Un ballo in maschera, one of Verdi’s finest middle period works, has fared quite well on discs, with several first-rate studio recordings. My personal favorite is the RCA recording, made in Rome in June of 1966. It features a superb cast of singers at or very near the absolute primes of their careers—Leontyne Price, Carlo Bergonzi, Robert Merrill, Shirley Verrett, and Reri Grist. The recorded sound is first-rate, and conductor Erich Leinsdorf presides over a performance that does justice to the varied emotional palette of this fascinating work.

This superb Ballo was reissued on compact discs as part of the mid-priced RCA Victor Opera Series. For reasons I am hard-pressed to understand, the recording is currently out of print. It is a recording that should not be out of the catalogue for even a second. Here’s a plea for RCA to reissue it as soon as possible, preferably with deluxe “Living Stereo” repackaging. In the meantime, there is this MYTO reissue of a Met broadcast of Ballo that took place 26 February 1966, just a few months before the Rome sessions. It features three of the principals from the RCA recording—Bergonzi, Price, and Merrill. On this occasion, each is in every bit as fine voice as the studio effort. In other words, each sings with surpassing tonal beauty and security, throughout all registers. It’s hard to imagine these roles better vocalized. Bergonzi is magnificent in the RCA studio Ballo. But in my opinion, this Met broadcast surpasses that considerable achievement. Although he was someone who hardly cut the most imposing figure on stage, Bergonzi loved to perform and interact with his audience. For my money, Bergonzi’s live performances always contained an extra degree of passion and sparkle. That is certainly the case in this Met broadcast. From the very first entrance, Bergonzi is fully engaged, delivering his opening recitative crisply and with great style. From there, the performance goes from strength to strength, with the tenor embodying all of the aspects that make Riccardo (here, Gustavo, as the production reverts to the original Swedish setting) one of Verdi’s most compelling tenor creations—a benevolent leader, a passionate but guilt-ridden lover, and (rare among Verdi tenors) someone with an engaging sense of humor. As in the studio recording, Bergonzi’s high notes ring out thrillingly. His mastery of dynamics, including a stunning diminuendo immediately before Riccardo’s death is the work of a consummate artist and technician. A wonderful performance by a master singer in one of his best roles, and at the height of his powers.

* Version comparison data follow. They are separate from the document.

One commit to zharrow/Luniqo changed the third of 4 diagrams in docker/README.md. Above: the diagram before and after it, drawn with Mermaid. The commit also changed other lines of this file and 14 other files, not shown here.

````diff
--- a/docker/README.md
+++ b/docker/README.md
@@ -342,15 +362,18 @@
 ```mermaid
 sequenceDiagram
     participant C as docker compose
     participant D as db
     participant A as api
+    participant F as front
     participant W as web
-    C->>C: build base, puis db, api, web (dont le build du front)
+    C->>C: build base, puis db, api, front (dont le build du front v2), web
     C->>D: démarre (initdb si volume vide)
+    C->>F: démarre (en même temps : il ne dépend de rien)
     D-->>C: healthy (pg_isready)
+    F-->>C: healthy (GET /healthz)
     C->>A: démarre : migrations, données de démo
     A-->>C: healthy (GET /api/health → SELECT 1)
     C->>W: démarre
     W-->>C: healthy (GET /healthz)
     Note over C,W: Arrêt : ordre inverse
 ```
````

Likewise, Leontyne Price is in glorious form, and even more passionate than in the studio recording. To hear Price and Bergonzi’s voices soar together in the great Act II love duet is what grand opera is all about. As in the case of Bergonzi’s Riccardo, Price’s Amelia is a fine souvenir of a treasured artist.

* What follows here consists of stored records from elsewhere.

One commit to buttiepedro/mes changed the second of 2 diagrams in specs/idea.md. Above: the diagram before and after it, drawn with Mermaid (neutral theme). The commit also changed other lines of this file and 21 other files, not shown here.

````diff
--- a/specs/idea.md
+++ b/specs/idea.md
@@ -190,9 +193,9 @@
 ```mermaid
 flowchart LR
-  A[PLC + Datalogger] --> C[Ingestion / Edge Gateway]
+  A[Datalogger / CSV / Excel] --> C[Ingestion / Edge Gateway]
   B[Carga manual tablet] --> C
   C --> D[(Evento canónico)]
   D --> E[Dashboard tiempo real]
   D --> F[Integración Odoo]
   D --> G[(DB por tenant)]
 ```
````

Likewise, Robert Merrill is more dramatically involved in this Met broadcast than in the RCA studio recording. Unfortunately, that extra involvement often manifests itself in the explosions of sound Merrill often substituted for a more subtle (and for me, more effective) means of expression. But there is no denying the uniquely glorious, rich sound of Merrill’s voice and, for the better part, the musical way he uses it. Mignon Dunn as Ulrica and Roberta Peters as Oscar more than hold their own against the strong competition of RCA’s Shirley Verrett and Reri Grist. Francesco Molinari-Pradelli and the Met Orchestra give a propulsive and compelling account of this marvelous work.
The mono sound of the Met broadcast is, however, not the equal of RCA’s beautiful stereo recording—somewhat boxy, with a hint of distortion. So, if you already own the RCA Ballo, it may be a luxury to invest in this MYTO set. Still, I think fans of Bergonzi and Price will enjoy hearing these singers rise to the occasion in “the heat of the moment” to surpass their exceptional studio efforts. And for those who don’t already own the RCA set, I’d certainly consider adding the MYTO Ballo to your collection. Bergonzi’s Riccardo, Price’s Amelia, and, to a somewhat lesser degree, Merrill’s Renato, are performances for the ages.

K.M. (October 2004)